Local municipal leaders also stepped up to help Waverly.
“We have been well blessed with this response, and we know we aren’t in this situation by ourselves,” Frazier said. “So many Tennessee mayors reached out to me during this time. I appreciate every one of those calls and offers for assistance. I know a lot of cities sent equipment and manpower. We are so appreciative of that.”
Donations ranging from water heaters to mattresses to construction supplies to furniture to basic necessities were brought to the city, much of which is being stored in a warehouse in the city for distribution to residents in need.
In addition to aid from local cities and community organizations, Waverly Central High School students were given a Homecoming to remember when officials with the Tennessee Titans found out the team no longer had a homefield to play on. Waverly played against White House at the first high school football team ever hosted by Nissan Stadium, an event Frazier said students will remember the rest of their lives.
Frazier said complete recovery may be years in the future.
“We have moved into the long-term recovery,” he said. “Seven months out, we are still removing debris. My thinking is when we get rid of all of the debris we will start the healing process. We are starting to see things kind of back to a bit of normalcy. What is so eerie is driving through a subdivision that had two dozen homes and is now all vacant lots. Recovery is going to be years in coming. Every day, something gets done. We get a little bit better and a little closer to that final recovery every day. I feel this could easily be a 10-year process.”
The city recently held a groundbreaking for the first of 25 homes being reconstructed by a disaster relief organization and Frazier said numerous businesses have had their site plans approved for reconstruction by the city.
The city itself has also recovered most of the equipment it lost in the flooding, though supply chain issues are holding up some equipment, including two wastewater pump stations. The city is also buying a temporary facility to house its public works facility so they can move out of a fire substation in the city. A new facility for public works is being planned as well.
Flood mitigation projects are also a part of the recovery process.
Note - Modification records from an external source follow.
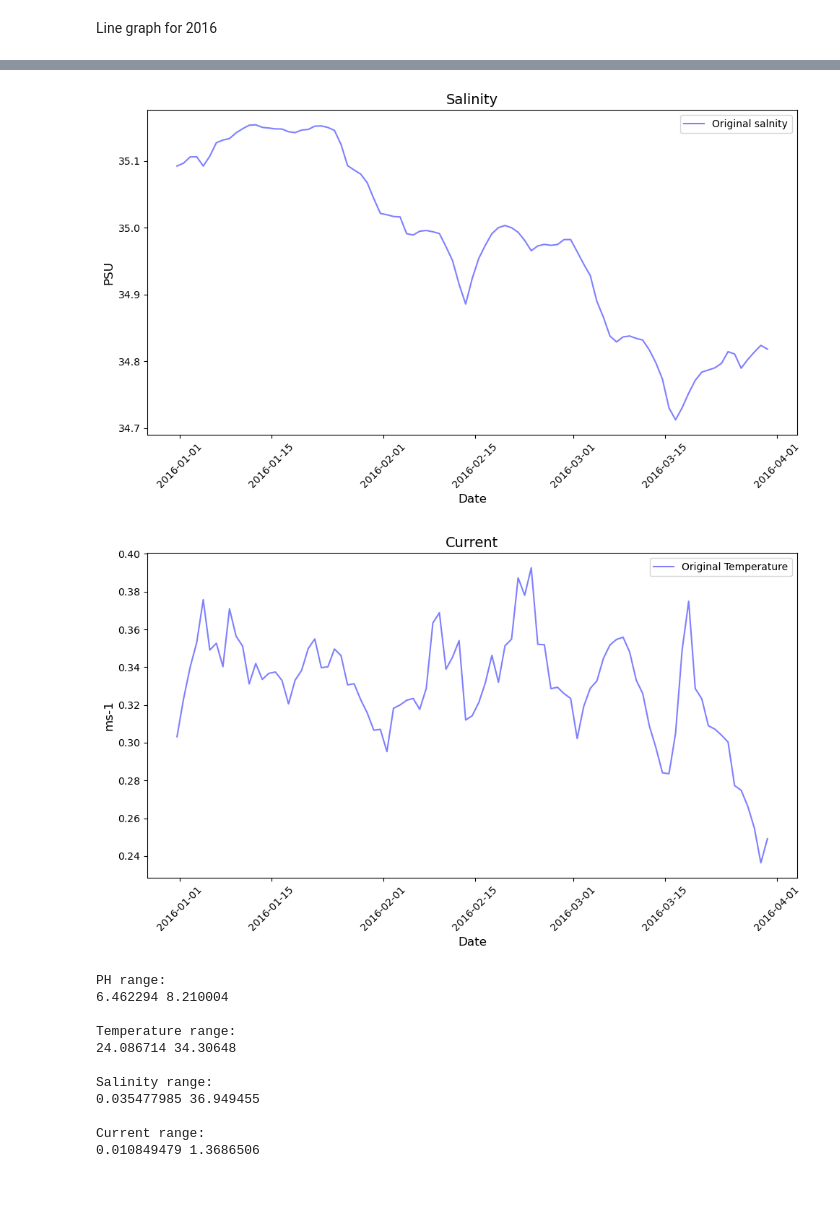
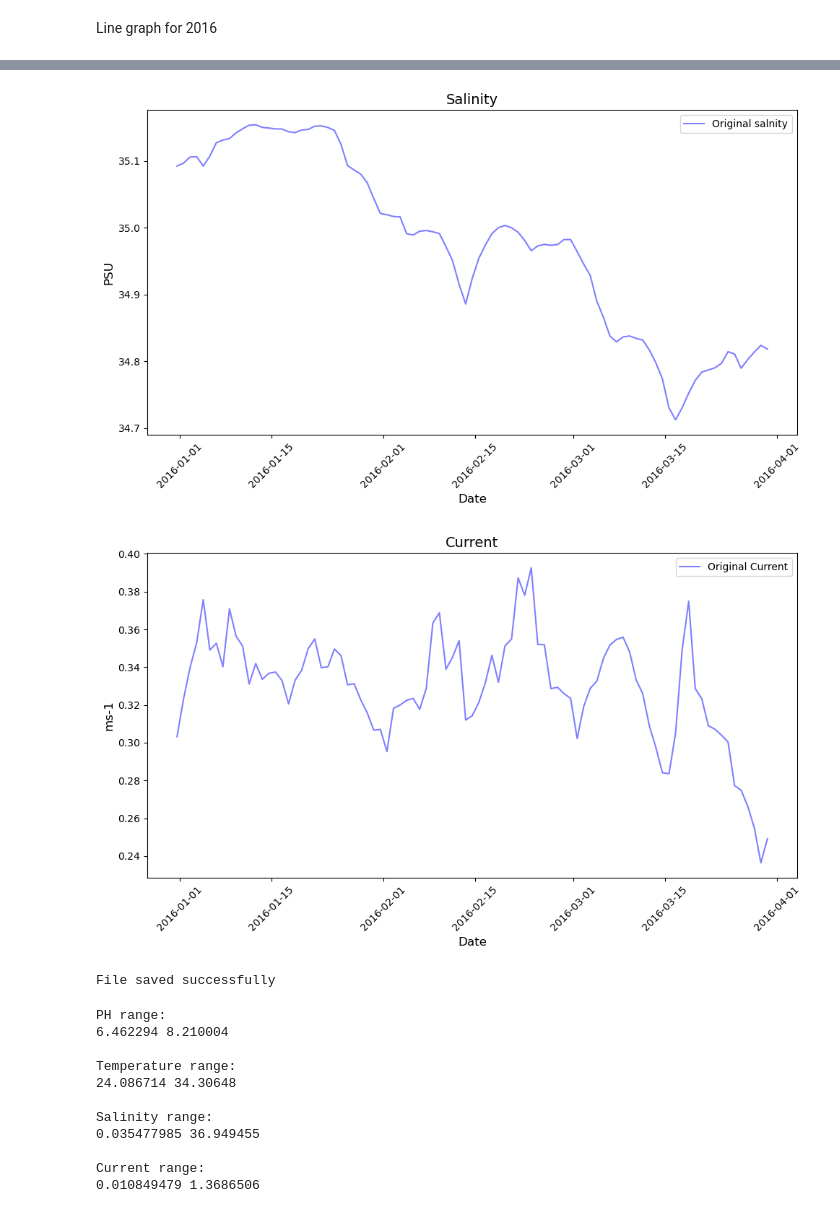
Before and after one commit to Lokyiulee/ENVI5809_Grp4, a Jupyter notebook: project.ipynb, the cells around one changed output, grey strips where cells are left out. Cells and saved outputs as stored; diff of their text form; code cells hidden in the pictures.

```diff
--- a/project.ipynb
+++ b/project.ipynb
@@ -134,12 +134,6 @@ temperature = ds_hydro.temp.isel(k=selectedDepthIndex).mean(dim=['latitude', 'lo
 salinity = ds_hydro.salt.isel(k=selectedDepthIndex).mean(dim=['latitude', 'longitude'])
 mean_cur = ds_hydro.mean_cur.isel(k=selectedDepthIndex).mean(dim=['latitude', 'longitude'])
 
-# Load data
-# load_temp = temperature.load(chunks={'time': '100MB'})
-# load_sal = salinity.load(chunks={'time': '100MB'})
-# load_curr = mean_cur.load(chunks={'time': '100MB'})
-# time_index = pd.to_datetime(load_temp.time.values)
-
 df3 = pd.DataFrame({
     'date': pd.to_datetime(temperature.time.values),
     'pH': ph.values,
@@ -147,16 +141,14 @@ df3 = pd.DataFrame({
     'temperature': temperature.values,
     'salinity': salinity.values
 })
+df3.to_csv("Documents/GitHub/ENVI5809_Grp4/2016hydro.csv", sep=" ", index=False)
 
-# Plotting the temperature and rolling temperature over time
+# Plotting the temperature
 fig, ax = plt.subplots(figsize=(10, 6))
 
 # Plot original temperature data
 ax.plot(df3['date'], df3['temperature'], label='Original Temperature', color='blue', alpha=0.5)
-df3.to_csv("2016hydro.csv", sep=" ", index=False)
 
-# Plot rolling average temperature data
-# ax.plot(df2['date'], df2['temperatureRolling2'], label='Rolling Average (120 days)', color='red', linewidth=2)
 
 # Set title and labels
 ax.set_title("Temperature", fontsize=14)
@@ -166,7 +158,7 @@ ax.set_ylabel("Temperature (°C)", fontsize=12)
 # Rotate date labels for better readability
 plt.xticks(rotation=45)
 
-# Add legend to distinguish between original and rolling average
+# Add legend
 ax.legend()
 
 # Show the plot
@@ -189,39 +181,47 @@ ax.set_ylabel("PSU", fontsize=12)
 # Rotate date labels for better readability
 plt.xticks(rotation=45)
 
-# Add legend to distinguish between original and rolling average
+# Add legend
 ax.legend()
 
 # Show the plot
 plt.tight_layout()
 plt.show()
 
 
 
 # Plotting the current
 fig, ax = plt.subplots(figsize=(10, 6))
 
 # Plot original current data
 ax.plot(df3['date'], df3['current'], label='Original Current', color='blue', alpha=0.5)
 
 # Set title and labels
 ax.set_title("Current", fontsize=14)
 ax.set_xlabel("Date", fontsize=12)
 ax.set_ylabel("ms-1", fontsize=12)
 
 # Rotate date labels for better readability
 plt.xticks(rotation=45)
 
-# Add legend to distinguish between original and rolling average
+# Add legend
 ax.legend()
 
 # Show the plot
 plt.tight_layout()
 plt.show()
 # %% [output]
 [figure]
 [figure]
-[figure, old version]
+[figure, new version]
+# %%
+try:
+
+    print("File saved successfully")
+except Exception as e:
+    print("Error:", e)
+# %% [output]
+File saved successfully
 # %%
 pd.set_option('display.max_rows', None)  # Show all rows
 pd.set_option('display.max_columns', None)  # Show all columns (optional, if you have many columns)
```
Also changed, not shown: parts of 6 cells of this notebook, 2 other files.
The U.S. Army Corps of Engineers is doing a floodplain management study and the Natural Conservation Resources Service is also conducted a watershed study. Frazier said Waverly is looking into the long-term to make the community safer from flooding events.
Two major results from the flood have had a statewide impact. The first is the foundation of Flood Ready TN, an organization of local leaders advocating for up-to-date flood plain maps and plans for cities across the state. Another is a new policy that requires all Tennessee schools in floodplains to be moved to higher ground.
While many members of the community still have high concerns surrounding high rainfall events, Frazier said the flood has brought the community much closer together.
“It has shown us how fragile life is,” he said. “It has shown us how things can change in a moment’s notice. Waverly wasn’t on Easy Street by far, but we were seeing economic growth and for a small town we were comfortable economically. In the course of a few hours, we had all that taken away. It’s a situation of such a magnitude that we have all had to pool our resources together to get our town through it.”